* Aim of the task *
From the first record below to the last, retype each one exactly.

______

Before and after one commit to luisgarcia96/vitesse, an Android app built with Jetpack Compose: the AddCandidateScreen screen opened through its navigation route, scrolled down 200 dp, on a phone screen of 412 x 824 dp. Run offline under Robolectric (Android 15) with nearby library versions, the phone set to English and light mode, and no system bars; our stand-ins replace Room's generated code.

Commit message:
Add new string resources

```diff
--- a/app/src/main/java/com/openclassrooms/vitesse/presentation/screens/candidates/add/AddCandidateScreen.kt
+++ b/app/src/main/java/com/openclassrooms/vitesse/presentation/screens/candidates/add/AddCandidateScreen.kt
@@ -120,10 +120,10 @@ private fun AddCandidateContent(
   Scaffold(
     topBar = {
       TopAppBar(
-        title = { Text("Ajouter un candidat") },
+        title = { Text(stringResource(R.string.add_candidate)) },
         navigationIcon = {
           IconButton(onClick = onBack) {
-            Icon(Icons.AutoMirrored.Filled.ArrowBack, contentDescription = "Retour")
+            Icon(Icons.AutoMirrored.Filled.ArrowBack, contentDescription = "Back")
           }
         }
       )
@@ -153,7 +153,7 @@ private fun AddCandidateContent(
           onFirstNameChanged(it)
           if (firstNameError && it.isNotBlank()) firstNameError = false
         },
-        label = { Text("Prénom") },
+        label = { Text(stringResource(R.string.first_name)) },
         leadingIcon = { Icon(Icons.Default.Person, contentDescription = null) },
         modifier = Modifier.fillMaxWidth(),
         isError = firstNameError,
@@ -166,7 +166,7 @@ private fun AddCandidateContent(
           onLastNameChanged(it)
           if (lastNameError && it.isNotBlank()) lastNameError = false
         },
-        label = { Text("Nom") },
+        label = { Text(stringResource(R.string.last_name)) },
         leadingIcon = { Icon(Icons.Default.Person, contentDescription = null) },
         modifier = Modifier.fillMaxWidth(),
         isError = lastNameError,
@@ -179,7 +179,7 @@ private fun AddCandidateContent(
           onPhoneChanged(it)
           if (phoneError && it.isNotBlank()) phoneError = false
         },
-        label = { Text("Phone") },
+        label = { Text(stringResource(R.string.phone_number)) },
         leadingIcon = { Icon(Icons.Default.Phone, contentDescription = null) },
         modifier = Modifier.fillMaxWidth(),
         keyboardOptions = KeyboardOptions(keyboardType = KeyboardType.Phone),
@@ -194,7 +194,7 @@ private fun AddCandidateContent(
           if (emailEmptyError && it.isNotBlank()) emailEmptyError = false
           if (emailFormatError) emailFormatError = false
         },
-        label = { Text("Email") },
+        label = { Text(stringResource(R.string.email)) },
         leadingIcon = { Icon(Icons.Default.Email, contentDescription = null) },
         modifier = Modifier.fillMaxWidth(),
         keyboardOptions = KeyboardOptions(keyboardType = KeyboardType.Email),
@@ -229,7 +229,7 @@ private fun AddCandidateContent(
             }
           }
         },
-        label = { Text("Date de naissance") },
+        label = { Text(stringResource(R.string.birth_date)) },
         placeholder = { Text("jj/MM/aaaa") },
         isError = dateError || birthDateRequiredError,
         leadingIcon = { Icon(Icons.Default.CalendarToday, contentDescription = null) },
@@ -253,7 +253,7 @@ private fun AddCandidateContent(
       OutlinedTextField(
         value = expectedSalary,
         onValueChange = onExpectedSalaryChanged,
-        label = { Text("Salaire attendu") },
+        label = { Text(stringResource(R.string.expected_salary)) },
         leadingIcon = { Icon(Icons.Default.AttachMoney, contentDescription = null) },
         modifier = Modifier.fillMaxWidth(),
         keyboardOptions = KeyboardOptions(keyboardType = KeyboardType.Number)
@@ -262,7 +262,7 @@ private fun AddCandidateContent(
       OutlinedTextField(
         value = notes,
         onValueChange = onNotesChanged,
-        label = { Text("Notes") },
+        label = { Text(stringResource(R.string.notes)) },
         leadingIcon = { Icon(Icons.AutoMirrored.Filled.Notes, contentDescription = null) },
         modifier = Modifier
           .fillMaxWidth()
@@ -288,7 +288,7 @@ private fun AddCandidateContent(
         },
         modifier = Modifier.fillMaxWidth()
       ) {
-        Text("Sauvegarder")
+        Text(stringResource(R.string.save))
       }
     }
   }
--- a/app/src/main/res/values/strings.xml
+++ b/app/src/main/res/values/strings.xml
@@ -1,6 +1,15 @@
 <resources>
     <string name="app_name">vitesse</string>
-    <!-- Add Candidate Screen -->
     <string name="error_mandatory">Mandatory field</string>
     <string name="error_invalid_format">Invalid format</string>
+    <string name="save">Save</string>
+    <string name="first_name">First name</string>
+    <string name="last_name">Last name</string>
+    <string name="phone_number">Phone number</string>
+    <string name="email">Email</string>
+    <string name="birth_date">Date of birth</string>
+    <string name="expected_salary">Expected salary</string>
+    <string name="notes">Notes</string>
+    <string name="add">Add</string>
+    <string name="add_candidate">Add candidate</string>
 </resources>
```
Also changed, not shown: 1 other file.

______

* Result of this task *
Before and after one commit to luisgarcia96/vitesse, an Android app built with Jetpack Compose: the AddCandidateScreen screen opened through its navigation route, scrolled down 200 dp, on a phone screen of 412 x 824 dp. Run offline under Robolectric (Android 15) with nearby library versions, the phone set to English and light mode, and no system bars; our stand-ins replace Room's generated code.

Commit message:
Add new string resources

```diff
--- a/app/src/main/java/com/openclassrooms/vitesse/presentation/screens/candidates/add/AddCandidateScreen.kt
+++ b/app/src/main/java/com/openclassrooms/vitesse/presentation/screens/candidates/add/AddCandidateScreen.kt
@@ -120,10 +120,10 @@ private fun AddCandidateContent(
   Scaffold(
     topBar = {
       TopAppBar(
-        title = { Text("Ajouter un candidat") },
+        title = { Text(stringResource(R.string.add_candidate)) },
         navigationIcon = {
           IconButton(onClick = onBack) {
-            Icon(Icons.AutoMirrored.Filled.ArrowBack, contentDescription = "Retour")
+            Icon(Icons.AutoMirrored.Filled.ArrowBack, contentDescription = "Back")
           }
         }
       )
@@ -153,7 +153,7 @@ private fun AddCandidateContent(
           onFirstNameChanged(it)
           if (firstNameError && it.isNotBlank()) firstNameError = false
         },
-        label = { Text("Prénom") },
+        label = { Text(stringResource(R.string.first_name)) },
         leadingIcon = { Icon(Icons.Default.Person, contentDescription = null) },
         modifier = Modifier.fillMaxWidth(),
         isError = firstNameError,
@@ -166,7 +166,7 @@ private fun AddCandidateContent(
           onLastNameChanged(it)
           if (lastNameError && it.isNotBlank()) lastNameError = false
         },
-        label = { Text("Nom") },
+        label = { Text(stringResource(R.string.last_name)) },
         leadingIcon = { Icon(Icons.Default.Person, contentDescription = null) },
         modifier = Modifier.fillMaxWidth(),
         isError = lastNameError,
@@ -179,7 +179,7 @@ private fun AddCandidateContent(
           onPhoneChanged(it)
           if (phoneError && it.isNotBlank()) phoneError = false
         },
-        label = { Text("Phone") },
+        label = { Text(stringResource(R.string.phone_number)) },
         leadingIcon = { Icon(Icons.Default.Phone, contentDescription = null) },
         modifier = Modifier.fillMaxWidth(),
         keyboardOptions = KeyboardOptions(keyboardType = KeyboardType.Phone),
@@ -194,7 +194,7 @@ private fun AddCandidateContent(
           if (emailEmptyError && it.isNotBlank()) emailEmptyError = false
           if (emailFormatError) emailFormatError = false
         },
-        label = { Text("Email") },
+        label = { Text(stringResource(R.string.email)) },
         leadingIcon = { Icon(Icons.Default.Email, contentDescription = null) },
         modifier = Modifier.fillMaxWidth(),
         keyboardOptions = KeyboardOptions(keyboardType = KeyboardType.Email),
@@ -229,7 +229,7 @@ private fun AddCandidateContent(
             }
           }
         },
-        label = { Text("Date de naissance") },
+        label = { Text(stringResource(R.string.birth_date)) },
         placeholder = { Text("jj/MM/aaaa") },
         isError = dateError || birthDateRequiredError,
         leadingIcon = { Icon(Icons.Default.CalendarToday, contentDescription = null) },
@@ -253,7 +253,7 @@ private fun AddCandidateContent(
       OutlinedTextField(
         value = expectedSalary,
         onValueChange = onExpectedSalaryChanged,
-        label = { Text("Salaire attendu") },
+        label = { Text(stringResource(R.string.expected_salary)) },
         leadingIcon = { Icon(Icons.Default.AttachMoney, contentDescription = null) },
         modifier = Modifier.fillMaxWidth(),
         keyboardOptions = KeyboardOptions(keyboardType = KeyboardType.Number)
@@ -262,7 +262,7 @@ private fun AddCandidateContent(
       OutlinedTextField(
         value = notes,
         onValueChange = onNotesChanged,
-        label = { Text("Notes") },
+        label = { Text(stringResource(R.string.notes)) },
         leadingIcon = { Icon(Icons.AutoMirrored.Filled.Notes, contentDescription = null) },
         modifier = Modifier
           .fillMaxWidth()
@@ -288,7 +288,7 @@ private fun AddCandidateContent(
         },
         modifier = Modifier.fillMaxWidth()
       ) {
-        Text("Sauvegarder")
+        Text(stringResource(R.string.save))
       }
     }
   }
--- a/app/src/main/res/values/strings.xml
+++ b/app/src/main/res/values/strings.xml
@@ -1,6 +1,15 @@
 <resources>
     <string name="app_name">vitesse</string>
-    <!-- Add Candidate Screen -->
     <string name="error_mandatory">Mandatory field</string>
     <string name="error_invalid_format">Invalid format</string>
+    <string name="save">Save</string>
+    <string name="first_name">First name</string>
+    <string name="last_name">Last name</string>
+    <string name="phone_number">Phone number</string>
+    <string name="email">Email</string>
+    <string name="birth_date">Date of birth</string>
+    <string name="expected_salary">Expected salary</string>
+    <string name="notes">Notes</string>
+    <string name="add">Add</string>
+    <string name="add_candidate">Add candidate</string>
 </resources>
```
Also changed, not shown: 1 other file.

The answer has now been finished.